Task goal |
Check the material that follows and say how many lines include the string "export", giving the number alone.

════

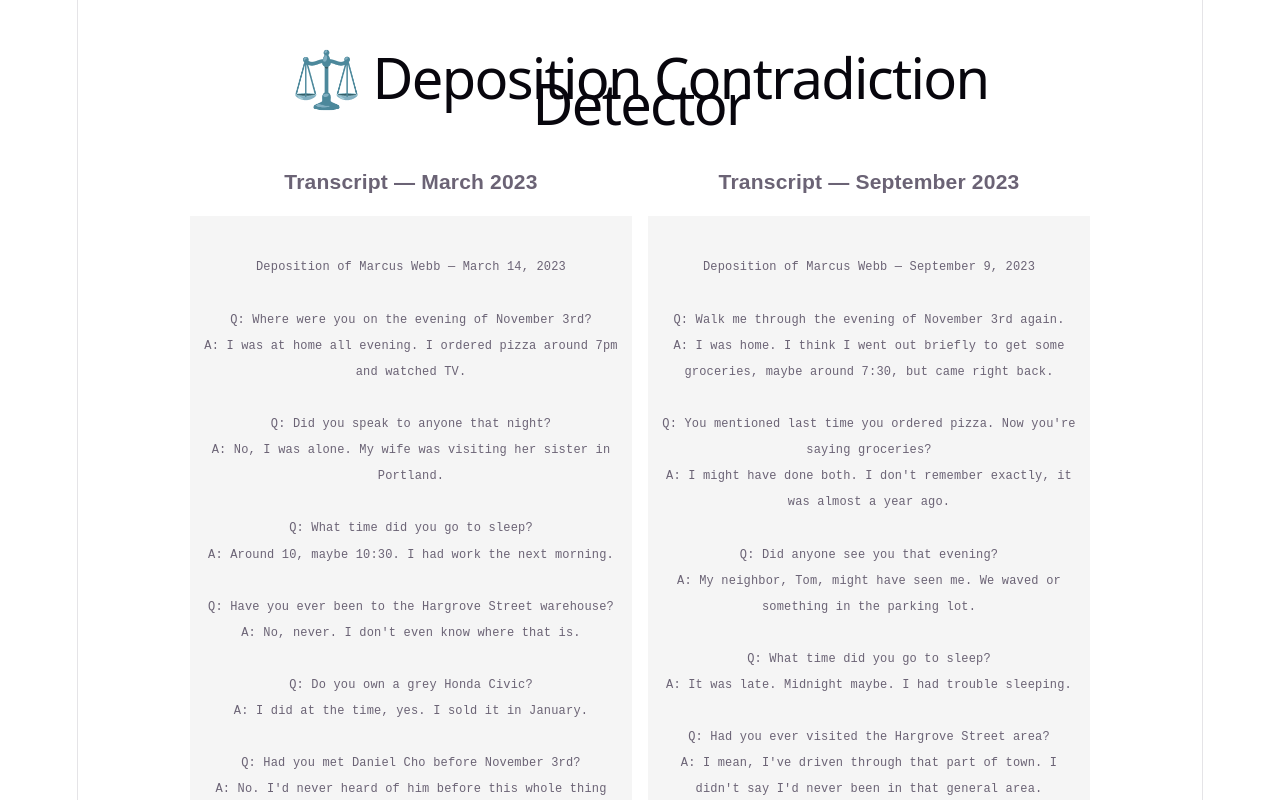
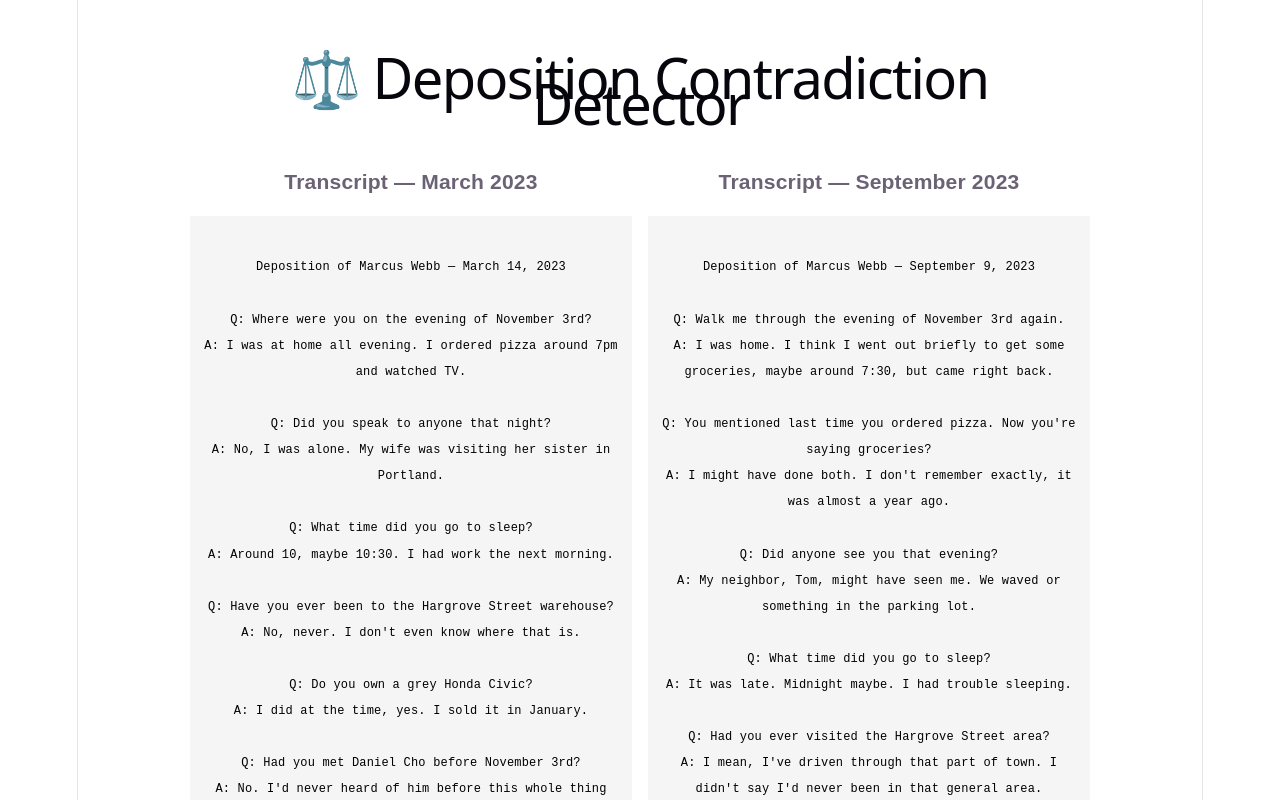
Before and after one commit to bayingana55/deposition-contradiction-detector, a React (Vite) app: page / in a window 1280 px wide. Shown: the top 800 px of the page. Built offline with nearby package versions, Linux system fonts and the light colour scheme.

Commit message:
Improve transcript text readability

```diff
--- a/src/App.jsx
+++ b/src/App.jsx
@@ -93,13 +93,13 @@ export default function DepositionChecker() {
       <div style={{ display: "grid", gridTemplateColumns: "1fr 1fr", gap: 16, marginBottom: 24 }}>
         <div>
           <h3>Transcript — March 2023</h3>
-          <pre style={{ background: "#f5f5f5", padding: 12, fontSize: 12, whiteSpace: "pre-wrap" }}>
+          <pre style={{ background: "#f5f5f5", color: "#000", padding: 12, fontSize: 12, whiteSpace: "pre-wrap" }}>
             {TRANSCRIPT_1}
           </pre>
         </div>
         <div>
           <h3>Transcript — September 2023</h3>
-          <pre style={{ background: "#f5f5f5", padding: 12, fontSize: 12, whiteSpace: "pre-wrap" }}>
+          <pre style={{ background: "#f5f5f5", color: "#000", padding: 12, fontSize: 12, whiteSpace: "pre-wrap" }}>
             {TRANSCRIPT_2}
           </pre>
         </div>
```
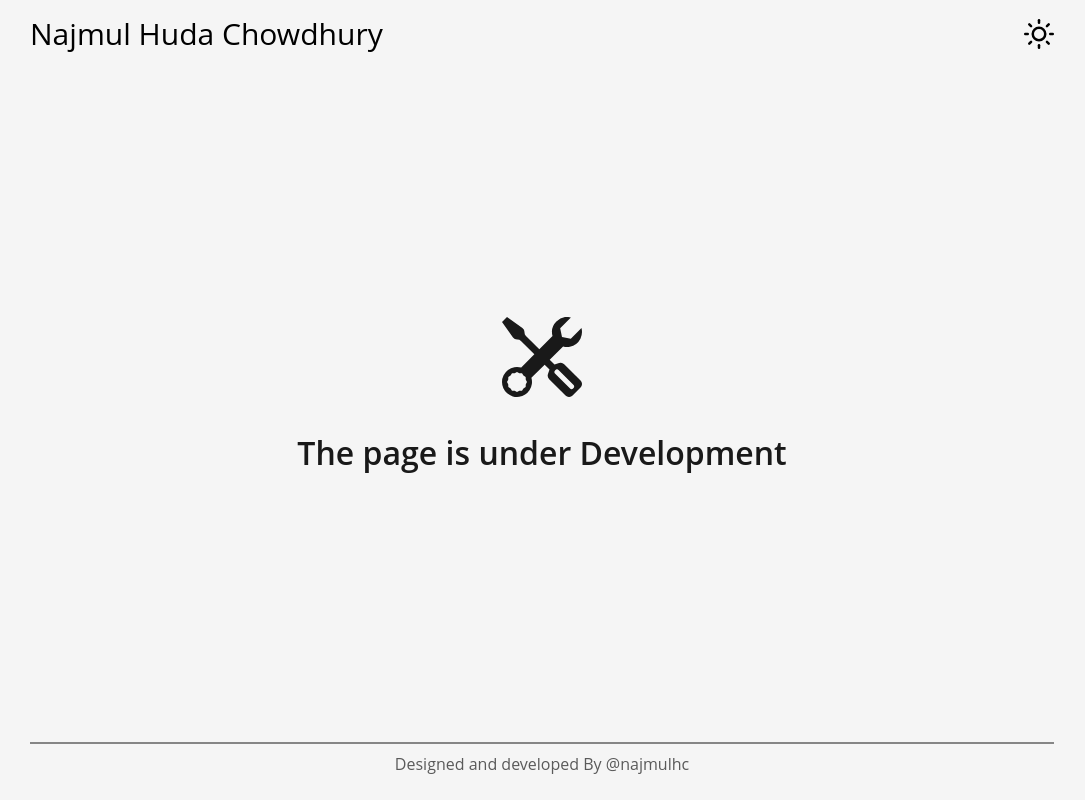
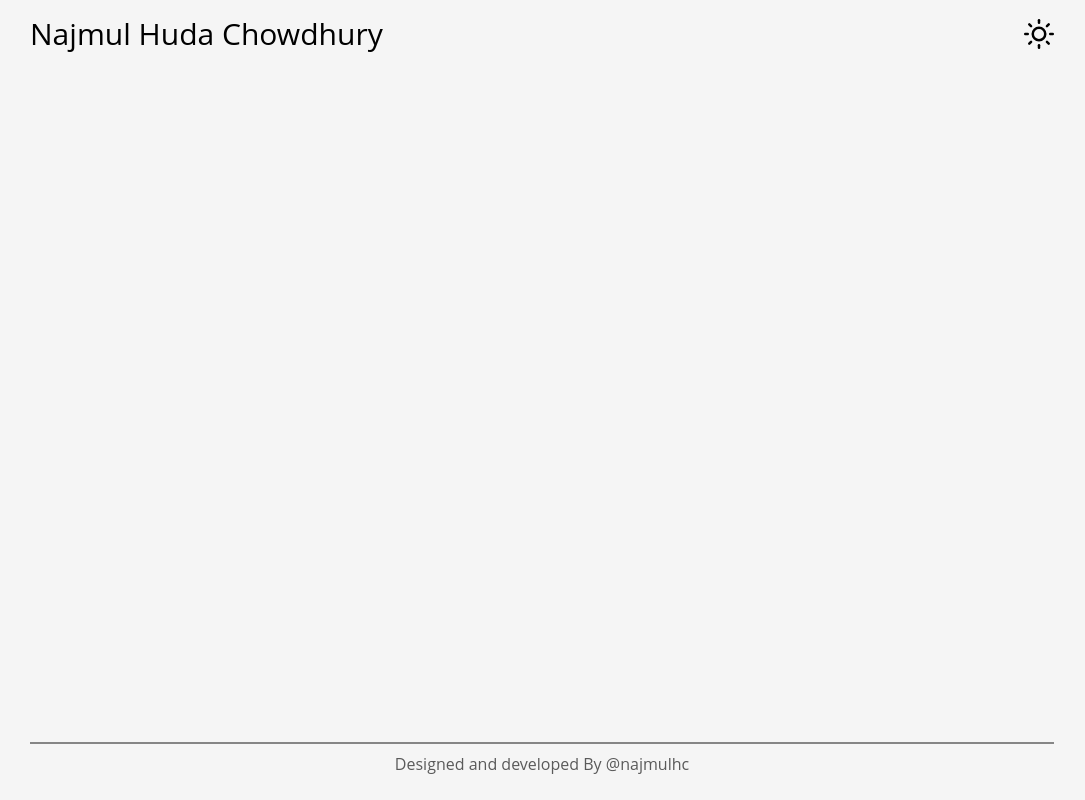
Before and after one commit to najmulhc/najmulhc-portfolio, a Next.js app: page / in a window 1280 px wide. Shown: the whole page, without its empty margins (98-1183 px from the left). Built offline with nearby package versions, Linux system fonts and the light colour scheme.

Commit message:
firsts commit from the branch

```diff
--- a/src/app/page.js
+++ /dev/null
@@ -1,15 +0,0 @@
-import { BsTools } from "react-icons/bs";
-const HomePage = () => {
-  return (
-    <main className=" flex flex-col justify-center items-center gap-[2rem]">
-      <h1 className="text-[#191919] dark:text-[#f5f5f5] text-[5rem]">
-        <BsTools />
-      </h1>
-      <h2 className="text-[#191919] dark:text-[#f5f5f5] text-2rem font-semibold text-[32px]">
-        The page is under Development
-      </h2>
-    </main>
-  );
-};
-
-export default HomePage;
--- /dev/null
+++ b/src/app/page.jsx
@@ -0,0 +1,9 @@
+const HomePage = () => {
+  return (
+    <main className=" flex flex-col justify-center items-center gap-[2rem]">
+
+    </main>
+  );
+};
+
+export default HomePage;
```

════

Written solution |
3